Shirley A. Mason's life story, told under the pseudonym Sybil, garnered international interest and scrutiny in the 1973 national best seller book, "Sybil", written by Flora Schreiber in collaboration with Dr. Cornelia Wilbur. A made-for-TV movie by the same title was released in 1976, staring Sally Field as Sybil and Joanne Woodward as Dr. Wilbur. The movie earned Sally Field an Emmy Award for outstanding achievement as an actress.
The story of Shirley Mason is one of a woman who triumphed over incredible odds. Abused by her mother throughout her young life, Shirley's mind protected the innocent child by splitting into various dissociative states or “personalities” to absorb the experience and shield her from the disturbing memories. In all, sixteen personalities were identified over the course of Shirley’s eleven year sojourn through psychotherapy with Dr. Wilbur.
Through the efforts of Dr. Wilbur, coupled with the self determination of this emotionally damaged young woman, all the selves integrated into one, allowing Shirley almost total recall of her life and feelings. And although individual courage and an irresolute determination to get better were the foundation of her recovery, Shirley discovered along the way that creative expression provided an important healing dimension in her struggle to get well.
Shirley Ardell Mason was born January 25, 1923 in Dodge Center, Minnesota, and died February 26, 1998, in Lexington, Kentucky. Shirley graduated from Dodge Center High School in 1941, and attended Mankato StateTeachers College (now known as Minnesota State University, Mankato) in the 1940's, receiving a Bachelor of Science degree in English and Art in 1949.
Shirley began undergoing psychotherapy in 1954 with Dr. Cornelia Wilbur who diagnosed her with Multiple Personality Disorder. It was not until two years into her psychotherapy that Dr. Wilbur made Shirley aware of the autonomy and control the fifteen alternate selves had over her.
Shirley received a Master’s degree in Art Education from Columbia University's Teachers College in 1956 and later taught art at Rio Grande College in Ohio, before moving to Lexington, Kentucky in 1974.

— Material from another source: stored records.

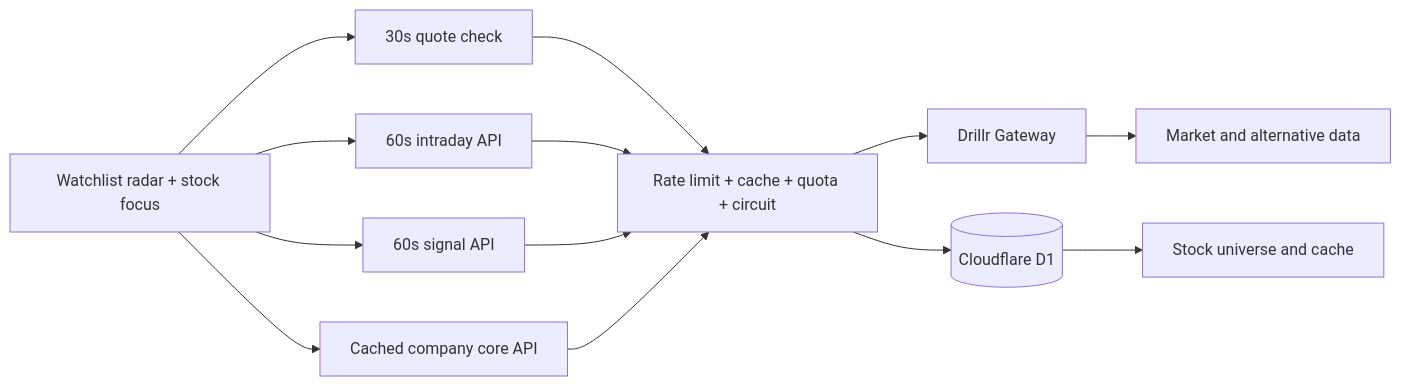
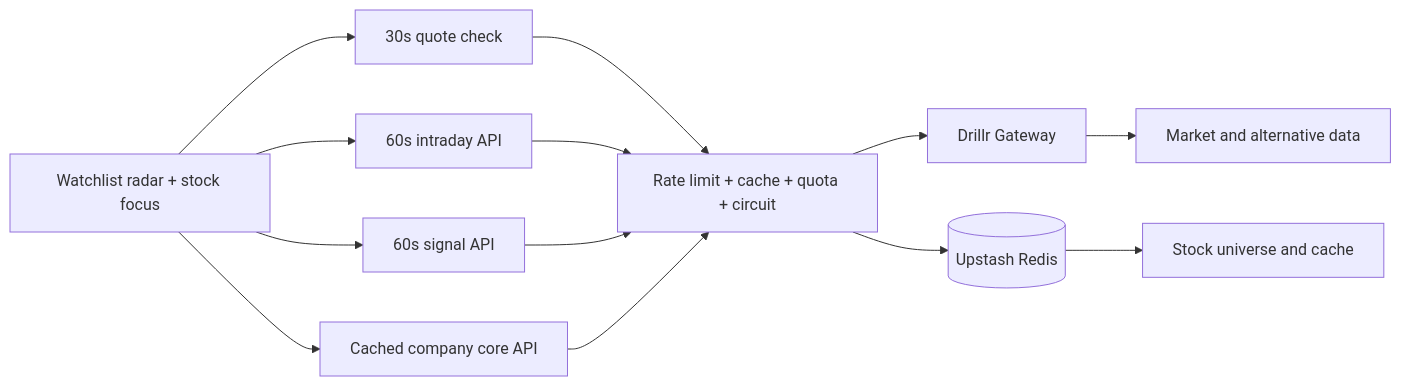
One commit to huluwa2026/drillr-market-dashboard changed the diagram in README.md. Above: the diagram before and after it, drawn with Mermaid. The commit also changed other lines of this file and 18 other files, not shown here.

````diff
--- a/README.md
+++ b/README.md
@@ -32,12 +32,12 @@
 ```mermaid
 flowchart LR
     Browser[Watchlist radar + stock focus] --> Live[30s quote check]
     Browser --> Intraday[60s intraday API]
     Browser --> Signals[60s signal API]
     Browser --> Core[Cached company core API]
     Live & Intraday & Signals & Core --> Guard[Rate limit + cache + quota + circuit]
     Guard --> Gateway[Drillr Gateway]
-    Guard --> D1[(Cloudflare D1)]
+    Guard --> Redis[(Upstash Redis)]
     Gateway --> Markets[Market and alternative data]
-    D1 --> Universe[Stock universe and cache]
+    Redis --> Universe[Stock universe and cache]
 ```
````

Shirley, became a highly regarded and commercially successful artist, signing only those works that she recognized as her own. Other earlier works of art, presumably created by one or more of the alternative selves, were many times not signed or signed by others, providing the only tangible evidence of Shirley’s dissociative states, in which she created art but did not acknowledge the works as her own.
7th Grade with Her Artwork